Aydin Dikmen took the artifacts from the country's breakaway north in the years after Cyprus’ split in 1974, when Turkiye invaded following a coup mounted by supporters of union with Greece. The antiquities were kept in Germany after authorities there seized them in 1997, and protracted legal battles secured their repatriation in three batches, the last one this year.
Addressing the unveiling ceremony at Cyprus' archaeological museum, President Nikos Christodoulides said the destruction of a country’s cultural heritage as evidenced in recent conflicts becomes a “deliberate campaign of cultural and religious cleansing that aims to eliminate identity.”
Among the 60 most recently returned artifacts put on display include jewelry from the Chalcolithic Period between 3500-1500 B.C. and Bronze Age bird-shaped idols.
Antiquities that Dikmen also looted but were returned years ago include 1,500-year-old mosaics of Saints Luke, Mark, Matthew and James. They are among the few examples of early Christian works to survive the Iconoclastic period in the 8th and 9th centuries when most such works were destroyed.
Cyprus' authorities and the country's Orthodox Church for decades have been hunting for the island’s looted antiquities and centuries-old relics from as many as 500 churches in open auctions and on the black market.
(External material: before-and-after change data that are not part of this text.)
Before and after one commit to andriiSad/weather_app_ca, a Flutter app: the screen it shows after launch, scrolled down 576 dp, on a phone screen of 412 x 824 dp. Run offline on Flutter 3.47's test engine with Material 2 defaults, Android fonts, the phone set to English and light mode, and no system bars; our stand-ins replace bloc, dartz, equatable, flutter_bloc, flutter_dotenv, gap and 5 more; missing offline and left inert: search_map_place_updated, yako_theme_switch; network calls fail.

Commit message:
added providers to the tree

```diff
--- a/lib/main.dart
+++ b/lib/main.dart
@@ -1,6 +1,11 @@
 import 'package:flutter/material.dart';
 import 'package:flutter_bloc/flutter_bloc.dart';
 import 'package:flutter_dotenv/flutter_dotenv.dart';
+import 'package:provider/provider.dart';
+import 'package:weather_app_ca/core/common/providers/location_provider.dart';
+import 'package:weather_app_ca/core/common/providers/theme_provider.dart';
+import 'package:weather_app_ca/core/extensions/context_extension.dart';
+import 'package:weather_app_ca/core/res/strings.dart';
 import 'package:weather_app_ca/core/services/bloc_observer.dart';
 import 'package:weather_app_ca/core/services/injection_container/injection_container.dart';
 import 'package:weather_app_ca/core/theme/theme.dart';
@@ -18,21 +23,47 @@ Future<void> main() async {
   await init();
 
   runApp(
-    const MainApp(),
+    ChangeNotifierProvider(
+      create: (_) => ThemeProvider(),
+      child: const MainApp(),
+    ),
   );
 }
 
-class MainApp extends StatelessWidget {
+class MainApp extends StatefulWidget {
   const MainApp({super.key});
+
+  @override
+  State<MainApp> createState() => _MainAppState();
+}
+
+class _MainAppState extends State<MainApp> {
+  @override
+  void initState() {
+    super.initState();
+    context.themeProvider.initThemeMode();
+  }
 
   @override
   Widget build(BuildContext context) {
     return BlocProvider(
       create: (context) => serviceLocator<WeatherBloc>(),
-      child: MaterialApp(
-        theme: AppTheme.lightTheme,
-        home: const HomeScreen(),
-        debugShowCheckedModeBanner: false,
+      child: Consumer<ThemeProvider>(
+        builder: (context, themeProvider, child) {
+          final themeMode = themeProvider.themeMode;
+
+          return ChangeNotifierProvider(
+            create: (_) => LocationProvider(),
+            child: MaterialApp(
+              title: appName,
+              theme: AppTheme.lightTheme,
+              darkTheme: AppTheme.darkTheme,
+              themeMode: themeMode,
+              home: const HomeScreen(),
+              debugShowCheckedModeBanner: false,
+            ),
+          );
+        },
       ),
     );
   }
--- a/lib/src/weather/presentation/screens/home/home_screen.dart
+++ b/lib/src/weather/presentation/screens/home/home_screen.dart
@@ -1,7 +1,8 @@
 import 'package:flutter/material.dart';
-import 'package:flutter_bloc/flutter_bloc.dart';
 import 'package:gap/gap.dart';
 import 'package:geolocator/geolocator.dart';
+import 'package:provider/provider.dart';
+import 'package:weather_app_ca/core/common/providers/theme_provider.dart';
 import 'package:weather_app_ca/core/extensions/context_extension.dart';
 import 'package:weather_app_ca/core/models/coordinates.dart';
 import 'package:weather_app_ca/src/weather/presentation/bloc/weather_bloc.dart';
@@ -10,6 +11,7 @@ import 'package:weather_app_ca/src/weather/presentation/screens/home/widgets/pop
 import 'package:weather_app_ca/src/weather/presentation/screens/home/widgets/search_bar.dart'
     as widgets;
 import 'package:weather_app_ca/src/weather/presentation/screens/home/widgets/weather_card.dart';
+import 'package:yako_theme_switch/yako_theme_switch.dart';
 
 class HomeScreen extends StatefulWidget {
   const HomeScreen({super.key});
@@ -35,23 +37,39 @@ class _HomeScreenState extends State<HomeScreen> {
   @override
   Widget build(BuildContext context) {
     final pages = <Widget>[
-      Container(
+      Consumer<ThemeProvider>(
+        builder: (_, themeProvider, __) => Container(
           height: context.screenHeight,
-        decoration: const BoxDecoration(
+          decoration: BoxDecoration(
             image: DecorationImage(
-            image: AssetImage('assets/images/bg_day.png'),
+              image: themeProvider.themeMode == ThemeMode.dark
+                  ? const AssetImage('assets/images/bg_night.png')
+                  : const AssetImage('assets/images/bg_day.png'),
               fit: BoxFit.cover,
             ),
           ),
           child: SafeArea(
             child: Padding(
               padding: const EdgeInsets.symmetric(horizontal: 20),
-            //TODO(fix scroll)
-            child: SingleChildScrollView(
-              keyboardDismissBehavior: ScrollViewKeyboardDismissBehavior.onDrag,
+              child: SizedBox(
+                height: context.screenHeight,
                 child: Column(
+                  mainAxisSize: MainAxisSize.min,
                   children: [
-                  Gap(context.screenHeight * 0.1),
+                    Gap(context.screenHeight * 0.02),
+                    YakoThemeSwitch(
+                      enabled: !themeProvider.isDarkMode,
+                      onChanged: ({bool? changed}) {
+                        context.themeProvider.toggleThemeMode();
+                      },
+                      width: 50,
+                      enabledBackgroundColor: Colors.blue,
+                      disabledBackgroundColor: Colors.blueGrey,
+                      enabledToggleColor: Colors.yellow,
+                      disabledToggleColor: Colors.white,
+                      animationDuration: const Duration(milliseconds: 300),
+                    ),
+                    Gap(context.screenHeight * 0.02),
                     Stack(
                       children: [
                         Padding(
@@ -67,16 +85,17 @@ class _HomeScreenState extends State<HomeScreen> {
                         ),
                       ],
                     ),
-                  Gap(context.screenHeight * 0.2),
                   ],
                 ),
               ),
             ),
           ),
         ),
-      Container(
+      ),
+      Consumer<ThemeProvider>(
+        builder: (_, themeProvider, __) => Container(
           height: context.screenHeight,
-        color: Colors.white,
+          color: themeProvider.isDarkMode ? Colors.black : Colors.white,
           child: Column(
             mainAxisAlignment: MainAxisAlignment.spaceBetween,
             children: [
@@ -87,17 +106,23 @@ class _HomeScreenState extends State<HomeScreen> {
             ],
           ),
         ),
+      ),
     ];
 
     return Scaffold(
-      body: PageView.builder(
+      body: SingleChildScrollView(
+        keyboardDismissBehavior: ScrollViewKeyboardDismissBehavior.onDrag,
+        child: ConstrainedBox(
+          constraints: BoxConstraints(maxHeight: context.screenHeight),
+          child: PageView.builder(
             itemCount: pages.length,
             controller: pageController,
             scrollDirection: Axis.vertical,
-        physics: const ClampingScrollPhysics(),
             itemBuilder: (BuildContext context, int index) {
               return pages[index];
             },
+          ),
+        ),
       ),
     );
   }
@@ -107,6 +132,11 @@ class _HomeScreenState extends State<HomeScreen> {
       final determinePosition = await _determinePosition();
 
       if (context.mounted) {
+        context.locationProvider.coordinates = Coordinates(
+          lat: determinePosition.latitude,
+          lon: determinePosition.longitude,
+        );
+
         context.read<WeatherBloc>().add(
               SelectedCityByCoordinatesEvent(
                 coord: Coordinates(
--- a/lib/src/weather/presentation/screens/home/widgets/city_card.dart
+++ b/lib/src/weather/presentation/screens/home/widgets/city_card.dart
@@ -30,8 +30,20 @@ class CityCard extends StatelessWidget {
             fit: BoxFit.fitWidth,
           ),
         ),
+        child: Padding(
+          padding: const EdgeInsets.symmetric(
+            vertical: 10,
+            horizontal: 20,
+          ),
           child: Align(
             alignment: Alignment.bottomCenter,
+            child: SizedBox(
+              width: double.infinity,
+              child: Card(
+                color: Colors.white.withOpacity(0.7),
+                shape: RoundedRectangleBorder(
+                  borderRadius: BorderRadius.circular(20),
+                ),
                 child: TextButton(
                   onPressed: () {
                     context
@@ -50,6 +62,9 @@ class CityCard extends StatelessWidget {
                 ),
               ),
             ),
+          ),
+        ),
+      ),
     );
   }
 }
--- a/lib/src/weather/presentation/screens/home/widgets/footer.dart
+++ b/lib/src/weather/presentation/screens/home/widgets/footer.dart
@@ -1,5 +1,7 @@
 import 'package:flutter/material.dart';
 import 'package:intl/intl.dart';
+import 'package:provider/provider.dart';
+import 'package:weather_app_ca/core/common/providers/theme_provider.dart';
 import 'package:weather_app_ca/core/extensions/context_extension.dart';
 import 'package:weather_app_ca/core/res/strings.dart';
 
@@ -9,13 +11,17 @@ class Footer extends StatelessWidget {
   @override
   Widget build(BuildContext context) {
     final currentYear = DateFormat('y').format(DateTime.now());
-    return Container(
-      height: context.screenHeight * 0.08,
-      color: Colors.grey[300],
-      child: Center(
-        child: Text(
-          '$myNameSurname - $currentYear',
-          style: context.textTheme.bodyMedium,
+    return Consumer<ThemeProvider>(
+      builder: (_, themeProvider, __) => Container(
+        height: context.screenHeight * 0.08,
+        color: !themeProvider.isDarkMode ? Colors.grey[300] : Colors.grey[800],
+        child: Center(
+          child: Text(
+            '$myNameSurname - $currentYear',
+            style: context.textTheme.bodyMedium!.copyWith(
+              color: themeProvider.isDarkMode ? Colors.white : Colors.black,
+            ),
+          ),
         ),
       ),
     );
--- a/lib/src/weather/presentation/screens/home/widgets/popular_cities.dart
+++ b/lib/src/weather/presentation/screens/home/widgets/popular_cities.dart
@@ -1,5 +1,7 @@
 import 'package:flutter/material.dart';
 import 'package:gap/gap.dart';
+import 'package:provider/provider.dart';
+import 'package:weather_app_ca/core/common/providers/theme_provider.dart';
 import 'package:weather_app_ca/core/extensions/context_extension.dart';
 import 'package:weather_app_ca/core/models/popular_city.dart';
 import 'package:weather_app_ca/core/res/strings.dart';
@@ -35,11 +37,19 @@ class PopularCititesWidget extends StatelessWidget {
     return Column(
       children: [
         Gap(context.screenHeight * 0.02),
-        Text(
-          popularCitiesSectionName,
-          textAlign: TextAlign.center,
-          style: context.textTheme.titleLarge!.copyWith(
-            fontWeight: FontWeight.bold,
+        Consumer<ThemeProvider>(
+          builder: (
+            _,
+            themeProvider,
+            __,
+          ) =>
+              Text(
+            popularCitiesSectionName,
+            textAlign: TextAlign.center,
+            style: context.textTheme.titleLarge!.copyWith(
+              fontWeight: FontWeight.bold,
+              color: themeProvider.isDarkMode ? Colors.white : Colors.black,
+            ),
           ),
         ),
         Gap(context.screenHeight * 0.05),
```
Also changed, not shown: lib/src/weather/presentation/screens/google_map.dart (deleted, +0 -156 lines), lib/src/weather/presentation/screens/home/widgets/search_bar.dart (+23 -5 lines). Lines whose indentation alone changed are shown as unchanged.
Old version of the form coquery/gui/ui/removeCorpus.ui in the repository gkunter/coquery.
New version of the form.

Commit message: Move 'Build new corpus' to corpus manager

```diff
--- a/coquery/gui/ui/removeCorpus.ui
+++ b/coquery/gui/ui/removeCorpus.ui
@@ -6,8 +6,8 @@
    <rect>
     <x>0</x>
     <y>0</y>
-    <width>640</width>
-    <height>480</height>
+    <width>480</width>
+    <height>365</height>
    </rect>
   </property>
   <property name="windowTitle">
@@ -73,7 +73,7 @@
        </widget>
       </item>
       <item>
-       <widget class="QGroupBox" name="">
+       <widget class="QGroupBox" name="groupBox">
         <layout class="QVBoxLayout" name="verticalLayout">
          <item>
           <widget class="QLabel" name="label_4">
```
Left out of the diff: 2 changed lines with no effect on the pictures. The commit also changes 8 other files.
The museum's antiquities curator, Eftychia Zachariou, told the ceremony that Cyprus in recent years has benefited from a shift in thinking among authorities in many countries who now opt to repatriate antiquities of dubious provenance.